funeralforafriend

Over the course of the last decade Funeral For A Friend changed British rock music forever. A bold, brave, yet undeniably true statement. The band’s journey from hardcore roots and DIY shows in Bridgend to major label records and worldwide tours has built a long and prosperous road that many homegrown bands from across the alternative spectrum have been travelling along ever since. Those that play to crowds of thousands each year on Warped Tour, that adorn countless magazine covers, that grace the stages of arenas and that still have ink drying on their recording contracts all owe a debt of thanks to the quintet’s approach, ambition and aesthetic.

For those reasons (and more) it would be easy to understand if Funeral For A Friend chose to retreat into the comforts of nostalgia and the appealing warmth of retrospect as their ten year anniversary draws near. But, instead of seeking solace in the memories of past triumphs the band have set their feet forward as they boldly stare down all that lies ahead with their stunning new album Welcome Home Armageddon.

For singer Matthew Davies-Kreye the band’s fifth album is more than just the next chapter in their story, it is the start of a whole new book:

“On Welcome Home Armageddon we truly stretched ourselves creatively. We were obviously taken aback when Darran [Smith, former guitarist] left the band but his choice allowed us to explore new territory musically, we just went in any and every direction we wanted to. The changes to our line-up reignited our passion, kicked our asses and made us work harder for this band than we’ve ever done before.”

With former Hondo Maclean and Ghostlines member Richard Boucher installed on bass and Gavin Burrough promoted to his preferred guitar the band split time between Long Wave Studio and Monnow Valley Studio in Wales and set about crafting their latest effort with producer Romesh Dodangoda (Twin Atlantic, Kids In Glass Houses, Bullet For My Valentine), the man who helmed 2008’s ‘Memory And Humanity’.

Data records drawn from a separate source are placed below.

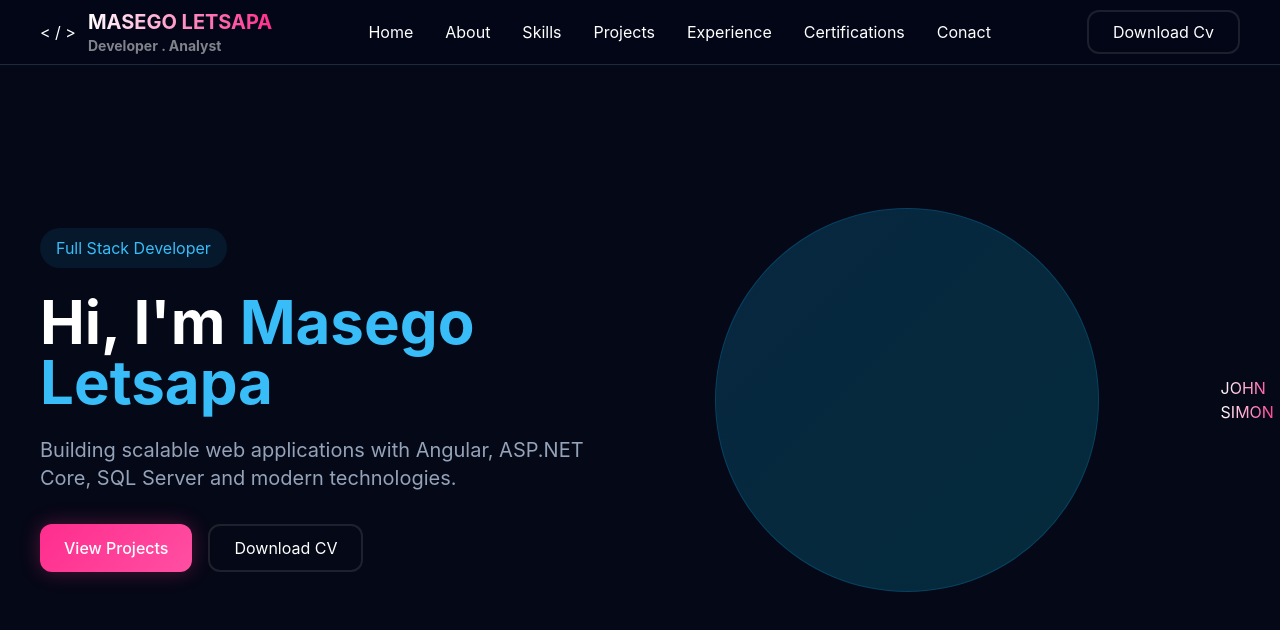
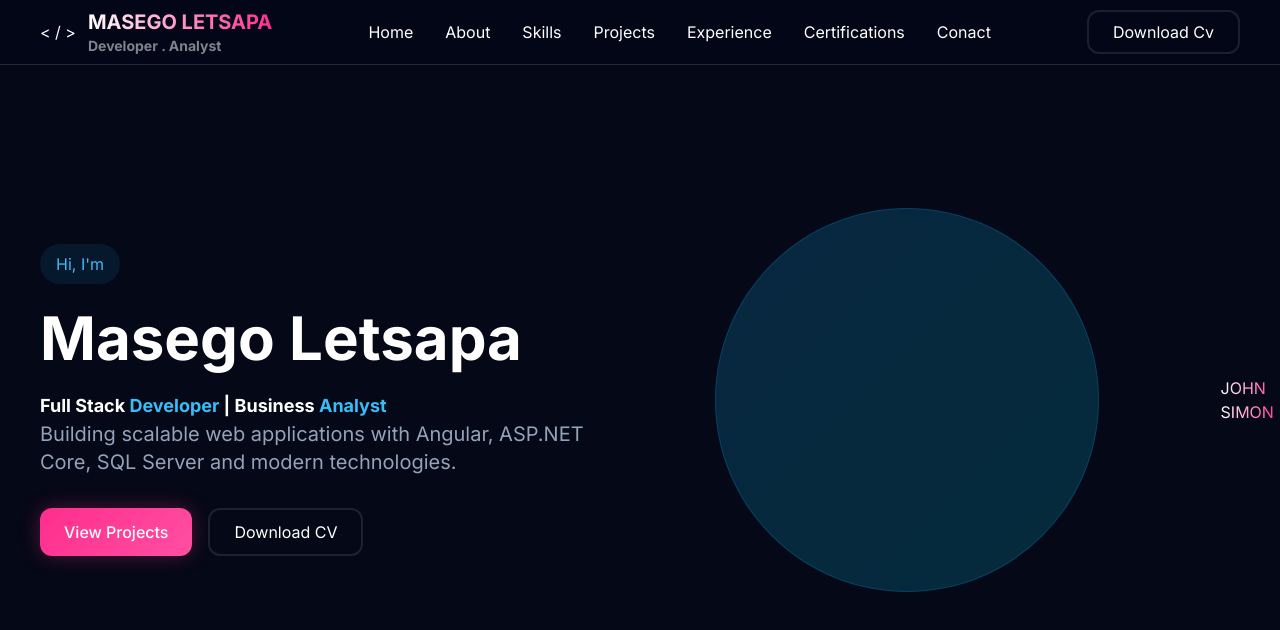
Before and after one commit to Sapino911/portfolio-app, an Angular app: page / in a window 1280 px wide. Shown: the top 630 px of the page. Built offline with nearby package versions, Linux system fonts and the light colour scheme.

Commit message:
feat: update Hero component with personalized introduction and add frameworks array

```diff
--- a/src/app/components/hero/hero.component.html
+++ b/src/app/components/hero/hero.component.html
@@ -1,23 +1,17 @@
 <section class="min-h-screen flex items-center">
-
   <div class="section-container">
-
     <div class="grid lg:grid-cols-2 gap-12 items-center">
-
       <div>
-
         <span
           class="inline-block px-4 py-2 rounded-full bg-sky-500/10 text-sky-400 mb-6">
-          Full Stack Developer
+           Hi, I'm
         </span>
-
-        <h1 class="text-6xl font-bold mb-6">
-          Hi, I'm
-          <span class="text-sky-400">
-            Masego Letsapa
-          </span>
+         <h1 class="text-6xl font-bold mb-6">
+          Masego Letsapa
         </h1>
-
+        <h3 class="section-subtitle font-bold text-white">
+           Full Stack <span class="text-sky-400"> Developer </span> | Business <span class="text-sky-400"> Analyst </span>
+        </h3>
         <p class="text-slate-400 text-xl mb-8">
           Building scalable web applications with Angular,
           ASP.NET Core, SQL Server and modern technologies.
@@ -53,4 +47,5 @@
 <h1 class="gradient-text">
   JOHN SIMON
 </h1>
+
 </section>
--- a/src/app/components/hero/hero.component.ts
+++ b/src/app/components/hero/hero.component.ts
@@ -9,4 +9,8 @@ import { Component } from '@angular/core';
 })
 export class HeroComponent {
 
+
+  protected readonly frameworks = [
+    { icon: '', title: ''}
+  ]
 }
--- a/src/index.html
+++ b/src/index.html
@@ -6,6 +6,7 @@
   <base href="/">
   <meta name="viewport" content="width=device-width, initial-scale=1">
   <link rel="icon" type="image/x-icon" href="favicon.ico">
+  <link href="https://fonts.googleapis.com/css2?family=Inter:wght@300;400;500;600;700;800&display=swap" rel="stylesheet">
 </head>
 <body>
   <app-root></app-root>
```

During the Autumn of 2010 Funeral For A Friend relit the fire, recording twelve songs that captured the quintessential energy of their most captivating work while simultaneously drawing them into previously unknown sounds and spaces. Moments of anger and frustration (Front Row Seats To The End Of The World) found themselves braced by evocative punk rock storytelling (Sixteen) while anthemic laments (Owls (Are Watching)) were offset by occasions of immense scale and power (Broken Foundation) as the band they knew collided with the band they never knew they could be.

With every emotion captured and channelled through an album that is both immersive and urgent Funeral For A Friend enter their second decade together reinvigorated, ready to continue on their path and determined to change things all over again.

“The excitement we have for the future of this band is all over the songs on Welcome Home Armageddon,” Davies-Kreye said. “The album is about acceptance and coming to terms with what has and is while refusing to give up on what could be. There are songs that take me places I’ve been trying to go musically all my life, I’m so proud of what we have done.”

They have been playing the summer festival run and off to Australia and Japan next month.  Coming back to do their UK Headline tour in October.

“Funeral for a Friend have undoubtedly written the strongest album of their career; it was about time we heard some ‘fight’ from the band once more.” (9/10) – Virgin.com

“Memory… re-established the post-hardcore hallmarks that the south Wales clan had become famous for, and now the group has improved upon them further. That album was good, but this is better.” – BBC

“There is extraordinary heart in what they do. And there is much of that here.” – Kerrang!

“FFAF sound like they want to be a band again.” (8 / 10) – Metal Hammer